Now, at a few points in my life, I replaced formats. My LPs and cassettes became CDs. My RCA Videodisc collection became VHS, and then DVD and Blu-Ray. These newer formats were improvements over the older ones, so I didn't mind upgrading. Like any collector, I wanted the best.
Then things began to get weird.
I had a wall of CDs. A whole wall of them. After the Herculean task of ripping them to mp3s, I noticed I wasn't listening to the physical CDs anymore. My stereo spent a year gathering dust, because I had good speakers on my computer, and an iPod. That lead to an iPhone, iPad, and auxiliary jacks in my car stereos.
Finally, I embraced Apple Airport, and set-up speakers throughout my home, so I could stream music from my computer to any room using my iPhone and iTunes.
The stereo, and the CDs, went bye-bye.
I still like to collect music. I simply no longer needed the tangible object that held the media (LP, cassette, CD.)
Slowly but surely, the same thing is happening with my movie collection. On each of my TVs I have WD Live Hub devices. These stream video files from my computer. It only takes a few minutes to rip an HD DVD to an mkv or iso file, which then sits on my hard drive and can be watched in any room in the house. It can also be taken when travelling--much easier than taking a stack of CDs.
I became so used to using iTunes as a way to organize my music, I bought a program called Movie Collector to keep track of the movies and TV shows I own. Now I can browse my collection on my computer, or my iPhone. I'm also happy streaming Netflix and Hula from the WD devices.
So my physical music collection is gone, and my physical movie collection may some day be gone.
But I always thought I'd keep all my books. Books are special. There's a much greater emotional attachment to them.
At least, I thought there was.
But, like music and movies, I realized all I really cared about was having a copy available if I needed it. And that copy didn't need to be made of paper, taking up space in my house.
I knew this would happen eventually. I predicted it would, a year and a half ago. (In that past year and a half, it turned out I was right about a lot of stuff, and it's worth following that link and all the links mentioned in that old blog entry because they're more relevant than ever, and they'll likely answer all the objections that come up to this post.)
In that same year and a half, I've bought ten paper books, mostly from my peers when attending their signings.
I've also bought over 200 ebooks. Including many that I already had in paper.
So now I'm doing what I did when I got digital copies of music and movies I already owned--I'm getting rid of the hard copy.
I was shocked at how little this bugged me, to actually give away books. Some of which I've had for decades.
But it was easy. And it won't stop with this first batch.
As I buy more ebooks, I'll get rid of the paper versions.

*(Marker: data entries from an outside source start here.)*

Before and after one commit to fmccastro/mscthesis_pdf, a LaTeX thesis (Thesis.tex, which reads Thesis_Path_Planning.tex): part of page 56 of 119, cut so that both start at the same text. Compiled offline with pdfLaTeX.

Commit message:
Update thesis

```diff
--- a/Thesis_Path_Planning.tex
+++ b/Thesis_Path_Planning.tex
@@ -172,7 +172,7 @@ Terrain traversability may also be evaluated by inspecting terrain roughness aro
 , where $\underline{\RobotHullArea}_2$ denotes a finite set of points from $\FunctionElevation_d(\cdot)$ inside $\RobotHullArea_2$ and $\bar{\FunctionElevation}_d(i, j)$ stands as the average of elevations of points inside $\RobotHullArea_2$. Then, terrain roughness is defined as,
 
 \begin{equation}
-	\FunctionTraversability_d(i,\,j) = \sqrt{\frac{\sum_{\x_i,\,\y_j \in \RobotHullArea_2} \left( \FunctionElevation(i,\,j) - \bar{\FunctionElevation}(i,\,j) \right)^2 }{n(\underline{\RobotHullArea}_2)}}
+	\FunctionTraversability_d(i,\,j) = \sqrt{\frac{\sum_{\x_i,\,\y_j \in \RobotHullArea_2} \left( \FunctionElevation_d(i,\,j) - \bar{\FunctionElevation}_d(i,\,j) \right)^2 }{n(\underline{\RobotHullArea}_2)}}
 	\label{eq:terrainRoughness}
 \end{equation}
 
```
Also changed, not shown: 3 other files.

In some cases, I'm getting rid of the paper versions without having the ebook replacement. Simply knowing I can get the ebook if I need it is enough peace of mind to allow me to let the paper version go.
I've got ComicZeal4 for my iPad, which reads color pdf and cbr files brilliantly. So long to all of my mags and comic books.
Some say that the cloud will eventually replace all ownership. Rather than have a movie or book in your personal collection, it will be available to you whenever you need it, in any format, for a rental fee or as part of your ISP. I'm skeptical about this, because I believe people still do want to own media. But that media doesn't have to be physical. It can be a digital copy.
Correction. It will be a digital copy.
You got rid of your 8-track tapes, and floppy disks, and Betamax. You got rid of your Razr and bought a smart phone. You threw out the tube TV and went with an HD flatscreen. You sold your Atari 2600 at a garage sale for $5, and now play Wii with your family.
The new tech replaces the old tech. Books are just more of the same.
You may not believe me. You may think you'll take your paper books with you to the grave.
Do me a favor, and bookmark this page. Look at it again in 18 months.
You'll see I was right.